Do you marry in order to get a divorce? Do you prepare for your divorce while you're exchanging marriage vows? No--at least, most people don't. You marry to be bound to each other, as ghastly as that may sound to some. But the prenuptial agreements and other tactics mentioned in "Executive divorce" (Social Issues, Aug. 3) seem to make a mockery of the institution of marriage.
The solution for CEOs or anyone else with similar marital woes is not stashing away cash and assets on faraway islands or that "most effective weapon," the prenuptial agreement. They should take their marriage vows seriously and work to keep their marriages together and lasting.
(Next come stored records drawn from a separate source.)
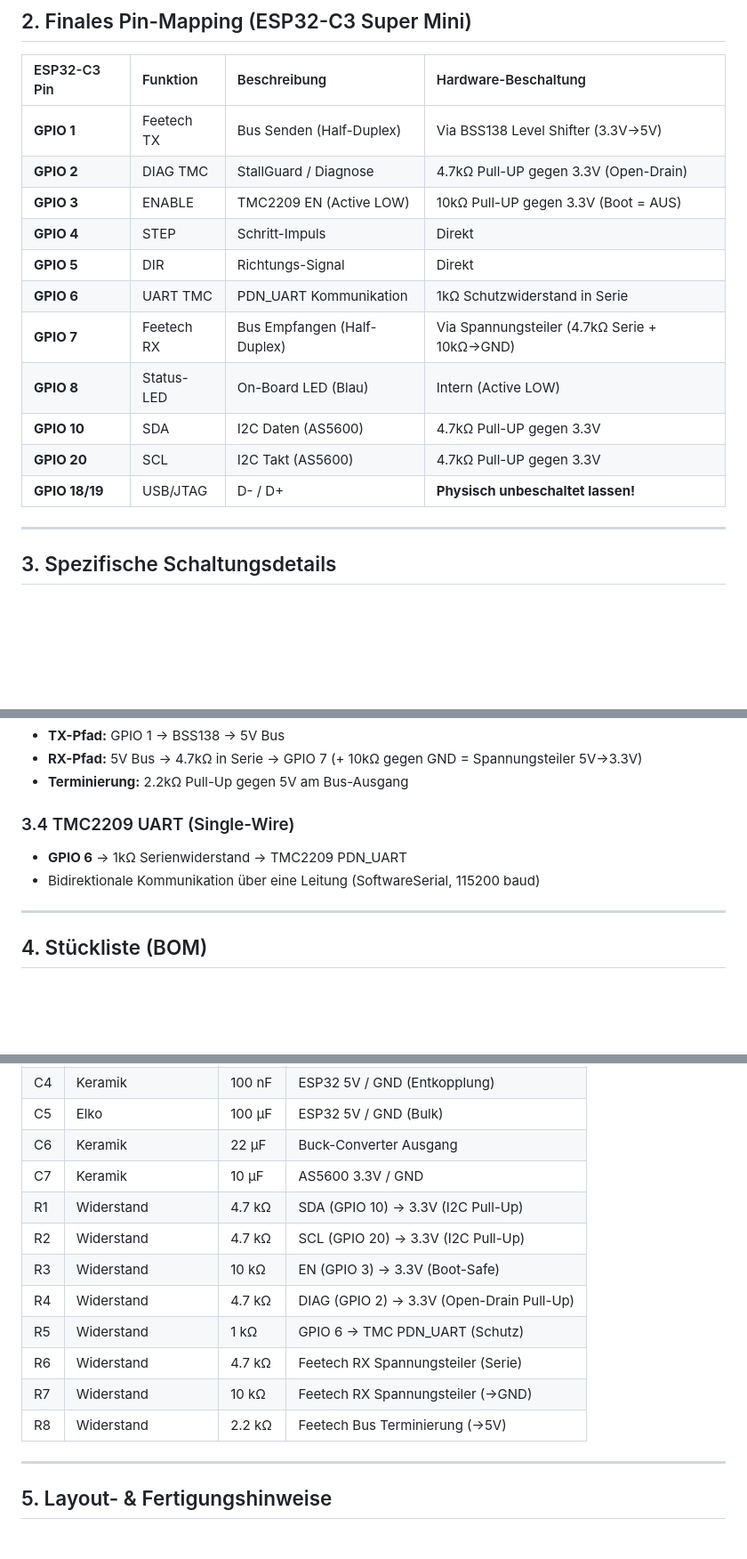
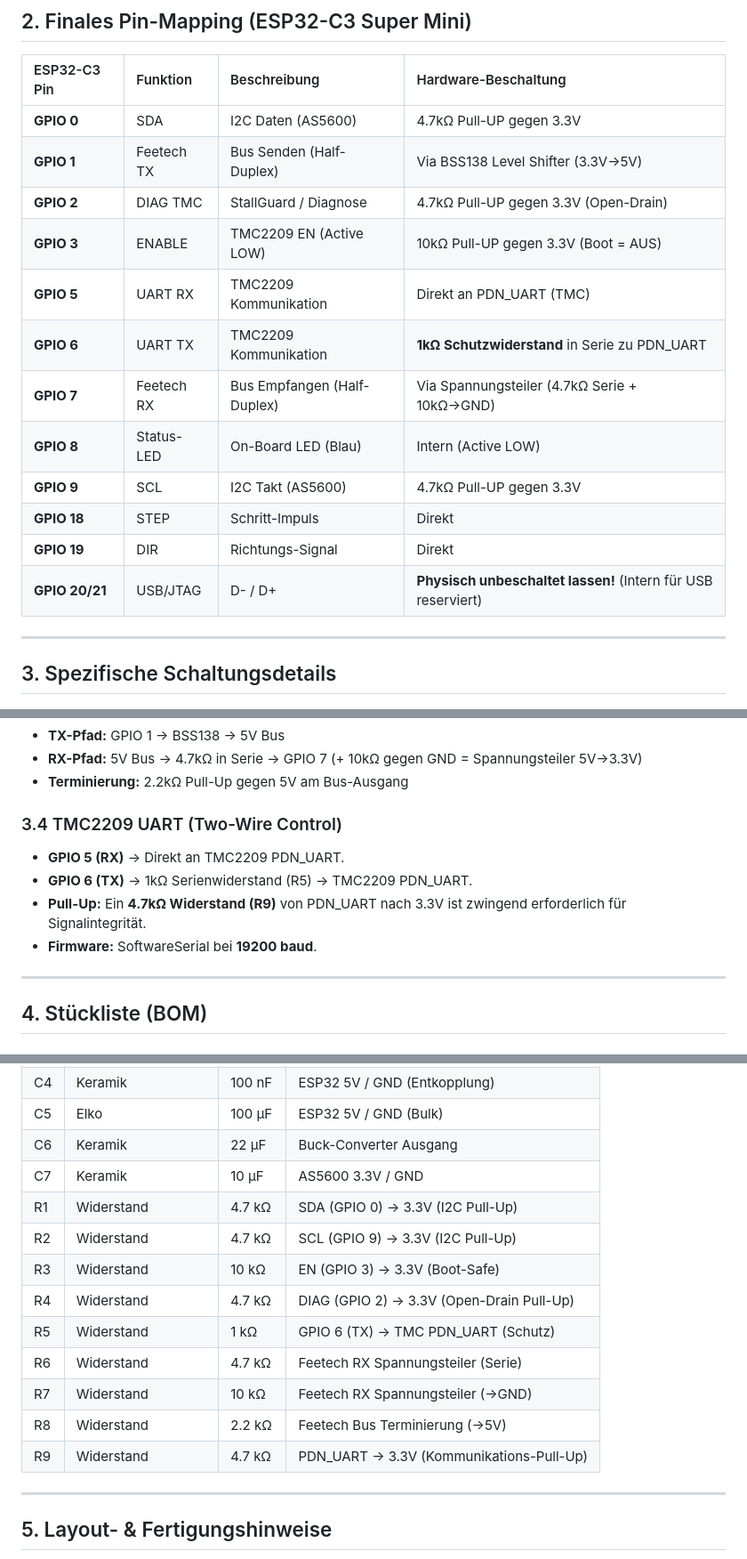
Before and after one commit to pfeifferandreas1985-create/SmartServoStepperV2, a Markdown page: docs/01_PCB_Wiring_Schematic.md, 3 parts joined by grey strips. Shown at 89% size. Rendered like a GitHub page; blank space fills up the shorter version.

Commit message:
DOCS: Updated master schematic to v2.0 Verified with final protection circuit details

```diff
--- a/docs/01_PCB_Wiring_Schematic.md
+++ b/docs/01_PCB_Wiring_Schematic.md
@@ -24,17 +24,18 @@ Dieses Dokument ist der **Master-Bauplan** für das PCB-Layout, abgeglichen mit
 
 | ESP32-C3 Pin | Funktion | Beschreibung | Hardware-Beschaltung |
 | :--- | :--- | :--- | :--- |
+| **GPIO 0** | SDA | I2C Daten (AS5600) | 4.7kΩ Pull-UP gegen 3.3V |
 | **GPIO 1** | Feetech TX | Bus Senden (Half-Duplex) | Via BSS138 Level Shifter (3.3V→5V) |
 | **GPIO 2** | DIAG TMC | StallGuard / Diagnose | 4.7kΩ Pull-UP gegen 3.3V (Open-Drain) |
 | **GPIO 3** | ENABLE | TMC2209 EN (Active LOW) | 10kΩ Pull-UP gegen 3.3V (Boot = AUS) |
-| **GPIO 4** | STEP | Schritt-Impuls | Direkt |
-| **GPIO 5** | DIR | Richtungs-Signal | Direkt |
-| **GPIO 6** | UART TMC | PDN_UART Kommunikation | 1kΩ Schutzwiderstand in Serie |
+| **GPIO 5** | UART RX | TMC2209 Kommunikation | Direkt an PDN_UART (TMC) |
+| **GPIO 6** | UART TX | TMC2209 Kommunikation | **1kΩ Schutzwiderstand** in Serie zu PDN_UART |
 | **GPIO 7** | Feetech RX | Bus Empfangen (Half-Duplex) | Via Spannungsteiler (4.7kΩ Serie + 10kΩ→GND) |
 | **GPIO 8** | Status-LED | On-Board LED (Blau) | Intern (Active LOW) |
-| **GPIO 10** | SDA | I2C Daten (AS5600) | 4.7kΩ Pull-UP gegen 3.3V |
-| **GPIO 20** | SCL | I2C Takt (AS5600) | 4.7kΩ Pull-UP gegen 3.3V |
-| **GPIO 18/19** | USB/JTAG | D- / D+ | **Physisch unbeschaltet lassen!** |
+| **GPIO 9** | SCL | I2C Takt (AS5600) | 4.7kΩ Pull-UP gegen 3.3V |
+| **GPIO 18** | STEP | Schritt-Impuls | Direkt |
+| **GPIO 19** | DIR | Richtungs-Signal | Direkt |
+| **GPIO 20/21** | USB/JTAG | D- / D+ | **Physisch unbeschaltet lassen!** (Intern für USB reserviert) |
 
 ---
 
@@ -69,9 +70,11 @@ GPIO 7 (RX) ←── Spannungsteiler ←──────── 5V Bus ──
 - **RX-Pfad:** 5V Bus → 4.7kΩ in Serie → GPIO 7 (+ 10kΩ gegen GND = Spannungsteiler 5V→3.3V)
 - **Terminierung:** 2.2kΩ Pull-Up gegen 5V am Bus-Ausgang
 
-### 3.4 TMC2209 UART (Single-Wire)
-- **GPIO 6** → 1kΩ Serienwiderstand → TMC2209 PDN_UART
-- Bidirektionale Kommunikation über eine Leitung (SoftwareSerial, 115200 baud)
+### 3.4 TMC2209 UART (Two-Wire Control)
+- **GPIO 5 (RX)** → Direkt an TMC2209 PDN_UART.
+- **GPIO 6 (TX)** → 1kΩ Serienwiderstand (R5) → TMC2209 PDN_UART.
+- **Pull-Up:** Ein **4.7kΩ Widerstand (R9)** von PDN_UART nach 3.3V ist zwingend erforderlich für Signalintegrität.
+- **Firmware:** SoftwareSerial bei **19200 baud**.
 
 ---
 
@@ -97,14 +100,15 @@ GPIO 7 (RX) ←── Spannungsteiler ←──────── 5V Bus ──
 | C5 | Elko | 100 µF | ESP32 5V / GND (Bulk) |
 | C6 | Keramik | 22 µF | Buck-Converter Ausgang |
 | C7 | Keramik | 10 µF | AS5600 3.3V / GND |
-| R1 | Widerstand | 4.7 kΩ | SDA (GPIO 10) → 3.3V (I2C Pull-Up) |
-| R2 | Widerstand | 4.7 kΩ | SCL (GPIO 20) → 3.3V (I2C Pull-Up) |
+| R1 | Widerstand | 4.7 kΩ | SDA (GPIO 0) → 3.3V (I2C Pull-Up) |
+| R2 | Widerstand | 4.7 kΩ | SCL (GPIO 9) → 3.3V (I2C Pull-Up) |
 | R3 | Widerstand | 10 kΩ | EN (GPIO 3) → 3.3V (Boot-Safe) |
 | R4 | Widerstand | 4.7 kΩ | DIAG (GPIO 2) → 3.3V (Open-Drain Pull-Up) |
-| R5 | Widerstand | 1 kΩ | GPIO 6 → TMC PDN_UART (Schutz) |
+| R5 | Widerstand | 1 kΩ | GPIO 6 (TX) → TMC PDN_UART (Schutz) |
 | R6 | Widerstand | 4.7 kΩ | Feetech RX Spannungsteiler (Serie) |
 | R7 | Widerstand | 10 kΩ | Feetech RX Spannungsteiler (→GND) |
 | R8 | Widerstand | 2.2 kΩ | Feetech Bus Terminierung (→5V) |
+| R9 | Widerstand | 4.7 kΩ | PDN_UART → 3.3V (Kommunikations-Pull-Up) |
 
 ---
 
```
Also changed, not shown: other parts of docs/01_PCB_Wiring_Schematic.md (+9 -7 lines).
Gyung Ju Jun
I appreciated the article on executive divorce, but it failed to capture the magnitude of the problem. In my case, it took three and a half years, six trial postponements, and more than $500,000 in legal fees to get to trial, far more than the assets I had at the time of separation. No wonder men are often pushed to settle at exorbitant levels. To date, family law has provided "fairness" by allowing some men to pursue the same tactic, forcing their successful wives to support them after divorce, as noted in the article. Perhaps when both sexes are thoroughly disgusted by this behavior, the laws may change.
Palo Alto, Calif.